Archive for February, 2004
AsylumLAN 15 has come and gone, so I’m fairly well in a time crunch.
I did manage to put in a couple of hours in Final Fantasy Crystal Chronicles, and I will say this: it’s definitely a game where you have to work together. It’s almost like playing Final Fantasy Lite (TM). I didn’t really check out any of the single player features in the game, but I can’t imagine the game being nearly as fun if you don’t have three other people you are trying to coordinate moves with.
Yeah, I thought this was a short update, too.
There is an interesting pair of articles over at the Richmond Times Dispatch that deals with retro gaming. They do quite a bit of listing of just what kinds of retro games that have been released (or rereleased).
Retro gaming is something that I’ve seen coming for a long time. During the ‘Sega vs. Nintendo’ wars, almost everything was directed squarely at me. Okay, well, maybe not me specifically, but I was definately in the target market. Problem was, though, that I didn’t have the kind of money that I needed to get all the games that I wanted (a problem that still persists today), so there were a lot of games that I either missed out on playing or got rid of so that I could play something else. Now that I seem to have a dollar or two in my pocket, I’m going back to those same stores to try and get some of those games back.
Now, I’m sure that there’s people that play these older games exclusively, just like there’s a lot of people who play new games exclusively, but I can’t do that. Yes, I believe that it’s important to know about and play some of these games (some of the conventions used in those early games are still in use today), but I like to play something new once in a while.
So now that there’s people in their 20’s and 30’s (and on up) that are trying to get back some of the games that they had growing up, and there’s people younger than that who realize that some of the older games are actually good, and there’s been two results to this: companies are realizing that they can get away with releasing compilations of old games at low, low prices and not have to do a whole lot of work on them, and communities like FatManGames spring up to facilitate the collecting of these games. Unfortunately, a lot of the games that are sought after are rare, expensive, and probably both.

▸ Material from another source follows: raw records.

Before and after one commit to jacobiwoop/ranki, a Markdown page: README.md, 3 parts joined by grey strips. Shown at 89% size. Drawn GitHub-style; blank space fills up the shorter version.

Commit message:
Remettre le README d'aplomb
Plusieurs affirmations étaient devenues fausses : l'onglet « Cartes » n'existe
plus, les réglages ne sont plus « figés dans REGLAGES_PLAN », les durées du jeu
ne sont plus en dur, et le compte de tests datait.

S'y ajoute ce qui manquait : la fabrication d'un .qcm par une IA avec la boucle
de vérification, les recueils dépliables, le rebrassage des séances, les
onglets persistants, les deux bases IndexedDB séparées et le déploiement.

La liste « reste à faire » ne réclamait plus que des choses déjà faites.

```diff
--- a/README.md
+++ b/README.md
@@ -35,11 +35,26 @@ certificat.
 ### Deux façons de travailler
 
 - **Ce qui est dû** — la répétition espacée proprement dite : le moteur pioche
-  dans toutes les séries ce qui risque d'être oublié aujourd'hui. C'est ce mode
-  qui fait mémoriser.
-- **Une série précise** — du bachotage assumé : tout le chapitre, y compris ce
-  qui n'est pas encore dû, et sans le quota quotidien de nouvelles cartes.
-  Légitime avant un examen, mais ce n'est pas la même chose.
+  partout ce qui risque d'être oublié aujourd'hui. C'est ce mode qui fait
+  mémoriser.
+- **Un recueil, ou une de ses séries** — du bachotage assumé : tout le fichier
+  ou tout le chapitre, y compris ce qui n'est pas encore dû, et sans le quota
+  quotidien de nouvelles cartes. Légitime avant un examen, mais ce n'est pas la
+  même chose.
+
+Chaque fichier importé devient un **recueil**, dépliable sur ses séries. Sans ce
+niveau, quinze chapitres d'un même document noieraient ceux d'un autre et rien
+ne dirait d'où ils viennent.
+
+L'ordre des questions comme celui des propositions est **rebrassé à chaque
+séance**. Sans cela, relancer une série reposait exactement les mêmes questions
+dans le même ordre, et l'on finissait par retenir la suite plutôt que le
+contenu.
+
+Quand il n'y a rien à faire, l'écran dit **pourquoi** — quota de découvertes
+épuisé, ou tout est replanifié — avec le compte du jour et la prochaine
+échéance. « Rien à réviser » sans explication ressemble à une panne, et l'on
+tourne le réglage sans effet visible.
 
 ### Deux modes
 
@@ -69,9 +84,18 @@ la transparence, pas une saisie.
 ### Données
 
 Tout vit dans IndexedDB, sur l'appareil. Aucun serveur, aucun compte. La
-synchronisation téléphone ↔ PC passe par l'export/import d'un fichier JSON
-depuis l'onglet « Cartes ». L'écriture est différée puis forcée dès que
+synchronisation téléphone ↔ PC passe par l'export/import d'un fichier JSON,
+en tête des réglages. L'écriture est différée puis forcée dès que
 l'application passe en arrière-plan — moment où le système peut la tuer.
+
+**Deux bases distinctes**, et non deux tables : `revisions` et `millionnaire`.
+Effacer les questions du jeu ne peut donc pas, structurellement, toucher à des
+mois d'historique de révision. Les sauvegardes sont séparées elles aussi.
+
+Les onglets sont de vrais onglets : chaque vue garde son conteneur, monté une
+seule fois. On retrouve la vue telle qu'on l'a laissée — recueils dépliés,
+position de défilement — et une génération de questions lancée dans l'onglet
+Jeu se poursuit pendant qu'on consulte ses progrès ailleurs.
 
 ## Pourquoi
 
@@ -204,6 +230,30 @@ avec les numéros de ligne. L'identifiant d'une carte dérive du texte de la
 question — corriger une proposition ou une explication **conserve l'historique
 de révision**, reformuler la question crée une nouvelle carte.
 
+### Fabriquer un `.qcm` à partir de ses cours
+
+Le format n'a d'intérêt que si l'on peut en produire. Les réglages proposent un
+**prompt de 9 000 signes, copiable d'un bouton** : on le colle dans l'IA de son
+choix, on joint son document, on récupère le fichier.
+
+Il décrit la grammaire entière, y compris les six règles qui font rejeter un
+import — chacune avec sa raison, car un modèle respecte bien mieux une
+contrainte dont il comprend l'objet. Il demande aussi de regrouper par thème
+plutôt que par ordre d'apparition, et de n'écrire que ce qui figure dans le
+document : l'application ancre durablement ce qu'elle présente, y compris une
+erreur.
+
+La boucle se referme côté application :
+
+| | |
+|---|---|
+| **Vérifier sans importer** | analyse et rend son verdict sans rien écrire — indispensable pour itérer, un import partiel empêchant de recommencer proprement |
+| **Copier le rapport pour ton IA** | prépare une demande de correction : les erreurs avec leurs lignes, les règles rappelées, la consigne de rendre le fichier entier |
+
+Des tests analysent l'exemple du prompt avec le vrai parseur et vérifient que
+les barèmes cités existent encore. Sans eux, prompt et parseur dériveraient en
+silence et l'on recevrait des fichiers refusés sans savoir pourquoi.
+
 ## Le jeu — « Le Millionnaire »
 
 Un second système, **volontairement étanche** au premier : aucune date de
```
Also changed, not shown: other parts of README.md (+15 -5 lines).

So that drives people (for better or worse) to the emulation scene, well, that’s not the only factor, but I’m willing to bet it’s the biggest one. I’m not going to go into the legality of emulation or ROMs or any of that again, but as long as there’s at least some people that get into collecting and maintaining old games and systems after trying them out on an emulator, there’s some hope for ROM Masters.